Capitol Police pushed back Thursday, saying that contrary to Bowman’s suggestion, they had not made such a determination on the obstruction question. 

“Our General Counsel did not, nor anyone in our Department, make that determination,” a Capitol Police spokesperson said. “We sent the thoroughly investigated case to the U.S. Attorney’s Office and prosecutors there did not pursue it.”

While falsely pulling a fire alarm is a misdemeanor, obstructing an official proceeding would be a federal felony charge.

Michigan Republican Rep. Lisa McClain introduced a censure resolution on Wednesday that would strip Bowman of all committee assignments for the remainder of the 118th Congress. And House Administration Chairman Rep. Bryan Steil, R-Wis., cheered the charge Wednesday, while calling on the Ethics Committee to further pursue the matter.

“Rep. Bowman’s excuse does not pass the sniff test.

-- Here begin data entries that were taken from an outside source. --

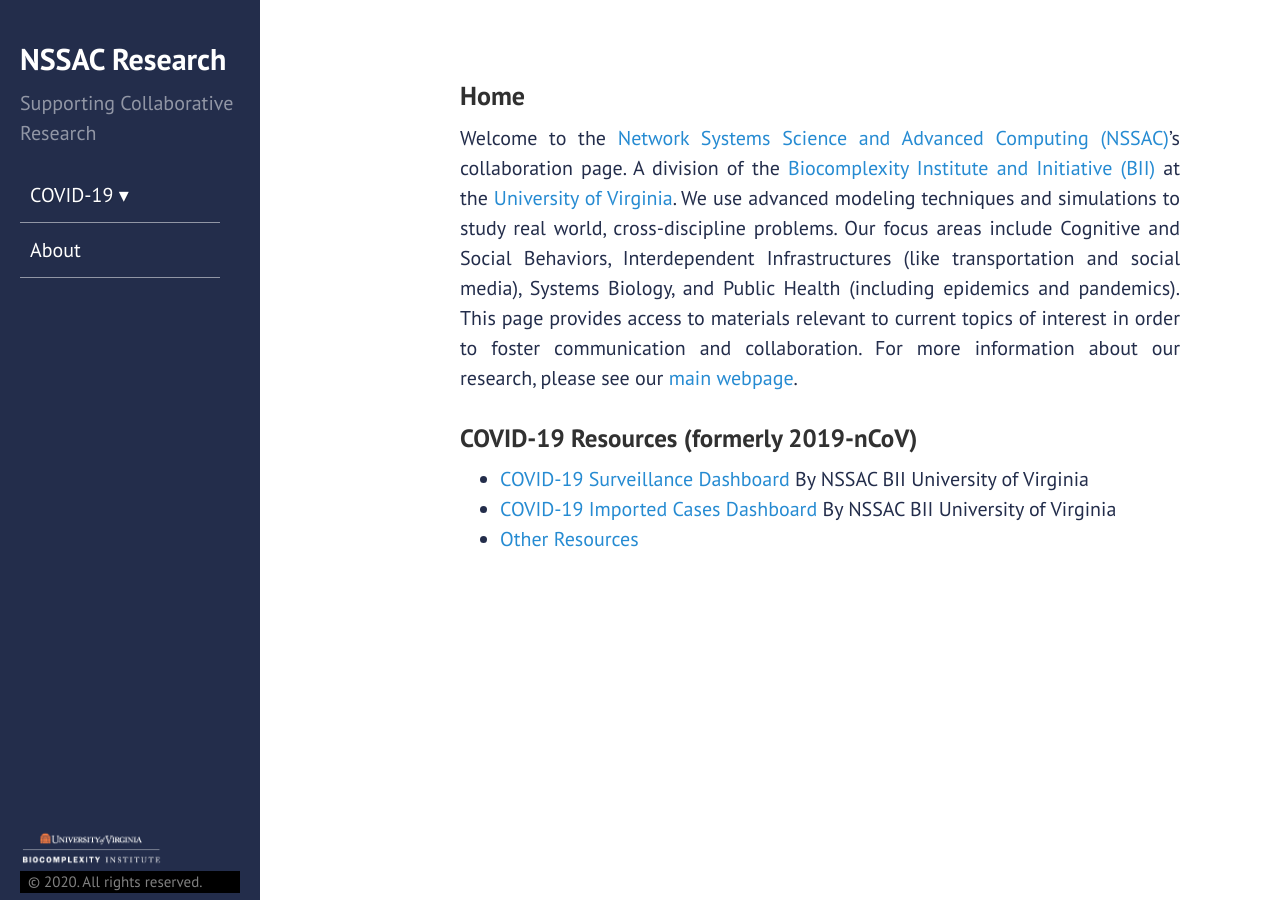
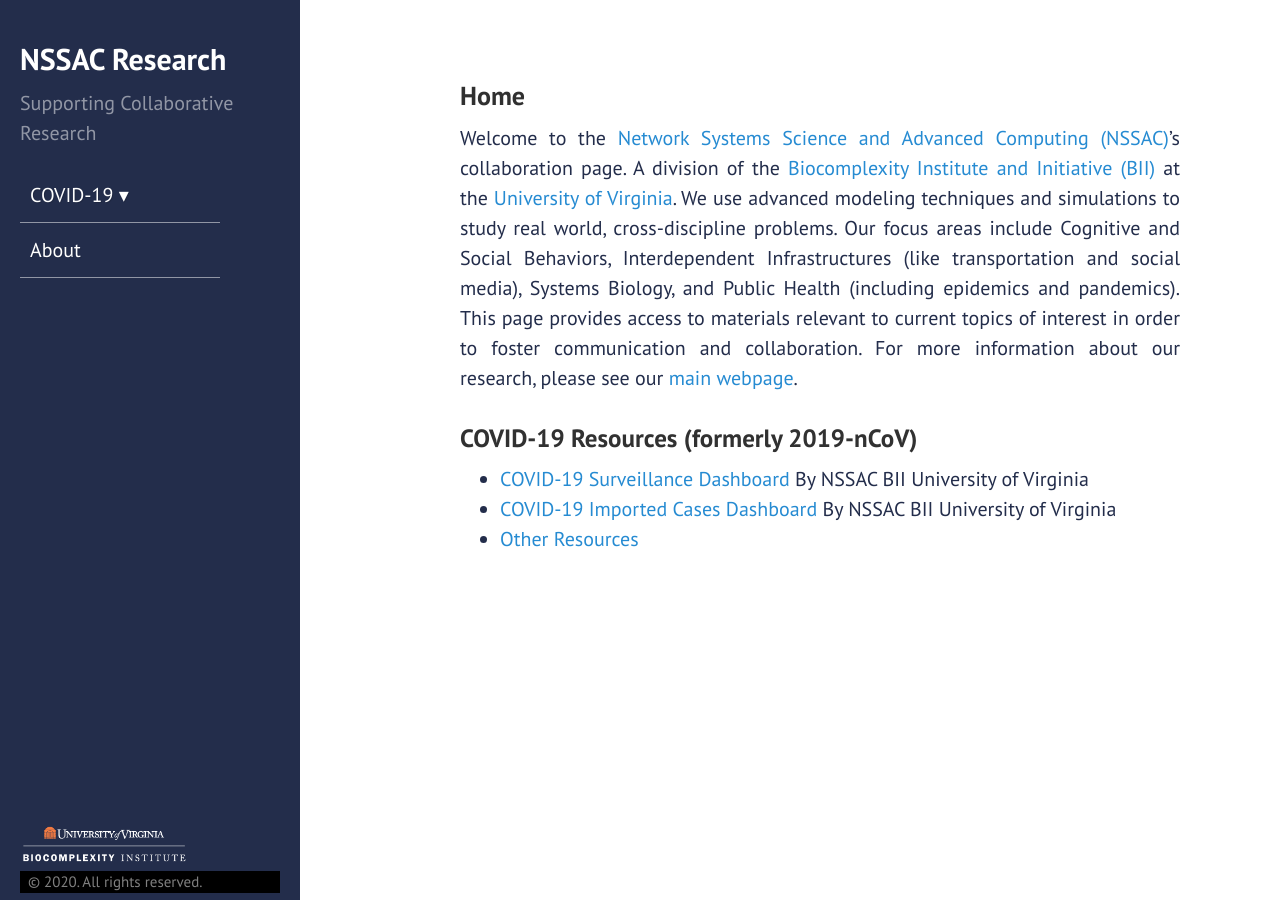
Before and after one commit to mehta-gaurav/mehta-gaurav.github.io, a Jekyll site: the page built from index.md, in a window 1280 px wide. Built offline with Jekyll 4.4.1, drawn with Linux system fonts in a browser that asks for light colours.

Commit message:
Update hyde.css

```diff
--- a/public/css/hyde.css
+++ b/public/css/hyde.css
@@ -66,7 +66,7 @@
     top: 0;
     left: 0;
     bottom: 0;
-    width: 13rem;
+    width: 15rem;
     text-align: left;
   }
 }
```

After pulling the fire alarm, Rep. Bowman fled the scene, passed by multiple Capitol Police officers and had every opportunity to alert USCP of his mistake,” Steil said.

Bowman, who appeared in D.C. Superior Court on Thursday to enter his plea, has said he is eager to move on from the incident. 

“I think we all know that Republicans will attempt to use this to distract everyone from their mess, but I look forward to putting this behind me and to continue working hard to deliver for New Yorkers,” Bowman said in his statement.

Recent Stories

Democrats ask insurers to meet contraceptive coverage mandate

Greatest Generation Coin will help preserve World War II Memorial for future generations

Lawmakers press to avoid funding pitfall for public defenders

Supreme Court sounds skeptical of cross-state air pollution rule

Another year, another disaster aid gap as funding deadline nears

Tall order for lawmakers to finish spending bills next week